Biodiversity Outcomes

Peter Kareiva

  • Director, Institute of the Environment and Sustainability, University of California-Los Angeles
  • Chair, Science Cabinet, The Nature Conservancy

Resilient cities, resilient communities, resilient agriculture have become a common environmental meme. But what do the data tell us? A review of social science studies as well as ecological measurements following massive environmental depredations suggests a different view. Resilience too often implies returning to some previous state that in a relentlessly changing world is simply not possible. An alternative way of thinking about the problem is to promote “resourcefulness” and directed change.

Prior to his appointment at the University of California-Los Angeles, Peter Kareiva was Chief Scientist at The Nature Conservancy for a dozen years, Director of the Division of Conservation Biology at National Oceanic and Atmospheric Administration’s fisheries lab in Seattle for three years, and a Professor of Zoology at the University of Washington for twenty years. Peter began his career as a mathematical biologist who also did fieldwork on plants and insects around the world. His early work focused on ecological theory and he gradually shifted to agriculture, biotechnology, risk assessment, and conservation. He now mixes policy and social science with natural science, and further believes that today’s environmental challenges require a strong dose of the humanities and private sector engagement.

Never by himself, but with terrific colleagues and the support of generous philanthropists, he co-founded the Natural Capital Project, NatureNet Fellows, and Science for Nature and People or SNAP. He has written or edited nine books and nearly 200 articles, including a conservation biology textbook. He is a fellow of the American Academy of Arts and Sciences and a member of the National Academy of Science. It all began with education at a Jesuit High School in upstate New York, followed by Duke University, and a PhD from Cornell University in 1981. There were interludes of consulting for engineering firms and for the Food and Agriculture Organization for the United Nations and the United Nations Environmental Programme, and some teaching overseas—always driven by a certain wanderlust.

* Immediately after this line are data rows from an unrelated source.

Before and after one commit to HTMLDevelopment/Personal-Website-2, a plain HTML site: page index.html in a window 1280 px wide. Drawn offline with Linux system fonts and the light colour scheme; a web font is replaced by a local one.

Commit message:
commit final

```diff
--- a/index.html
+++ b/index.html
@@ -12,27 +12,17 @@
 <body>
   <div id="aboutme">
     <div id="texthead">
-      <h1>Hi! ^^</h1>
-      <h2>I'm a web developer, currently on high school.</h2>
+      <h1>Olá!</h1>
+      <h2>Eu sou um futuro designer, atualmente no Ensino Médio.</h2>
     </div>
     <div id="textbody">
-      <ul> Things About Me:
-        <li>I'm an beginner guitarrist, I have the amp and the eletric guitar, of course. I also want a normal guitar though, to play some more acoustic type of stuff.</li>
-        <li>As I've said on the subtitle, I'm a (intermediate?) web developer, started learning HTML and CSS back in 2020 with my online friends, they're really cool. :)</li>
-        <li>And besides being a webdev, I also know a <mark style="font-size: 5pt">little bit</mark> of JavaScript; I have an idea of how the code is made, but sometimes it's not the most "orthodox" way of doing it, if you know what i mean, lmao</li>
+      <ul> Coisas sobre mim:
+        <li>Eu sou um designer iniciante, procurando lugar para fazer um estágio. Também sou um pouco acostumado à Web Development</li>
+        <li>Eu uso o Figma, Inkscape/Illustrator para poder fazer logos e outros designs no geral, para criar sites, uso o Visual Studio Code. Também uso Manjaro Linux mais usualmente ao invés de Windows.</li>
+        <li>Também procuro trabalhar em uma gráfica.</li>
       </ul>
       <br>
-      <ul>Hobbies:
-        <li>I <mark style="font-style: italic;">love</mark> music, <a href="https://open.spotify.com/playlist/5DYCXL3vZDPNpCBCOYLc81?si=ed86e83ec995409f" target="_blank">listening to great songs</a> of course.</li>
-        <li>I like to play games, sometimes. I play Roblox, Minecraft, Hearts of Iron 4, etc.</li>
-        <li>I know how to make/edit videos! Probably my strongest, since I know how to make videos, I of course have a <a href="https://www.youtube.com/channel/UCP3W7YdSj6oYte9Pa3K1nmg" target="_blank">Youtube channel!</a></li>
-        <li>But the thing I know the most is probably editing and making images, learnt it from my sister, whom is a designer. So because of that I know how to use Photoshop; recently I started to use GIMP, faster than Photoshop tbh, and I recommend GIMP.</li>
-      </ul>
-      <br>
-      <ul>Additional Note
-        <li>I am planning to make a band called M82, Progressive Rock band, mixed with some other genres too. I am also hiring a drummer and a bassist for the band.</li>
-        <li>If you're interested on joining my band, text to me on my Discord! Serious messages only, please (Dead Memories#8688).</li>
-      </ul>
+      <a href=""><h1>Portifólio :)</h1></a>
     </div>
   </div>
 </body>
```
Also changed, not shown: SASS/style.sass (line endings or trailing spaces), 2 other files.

Lunch will be provided.

Registration has reached capacity. Please arrive early to ensure your seat.

Wednesday, October 28, 2015
1:30 - 3:30 p.m.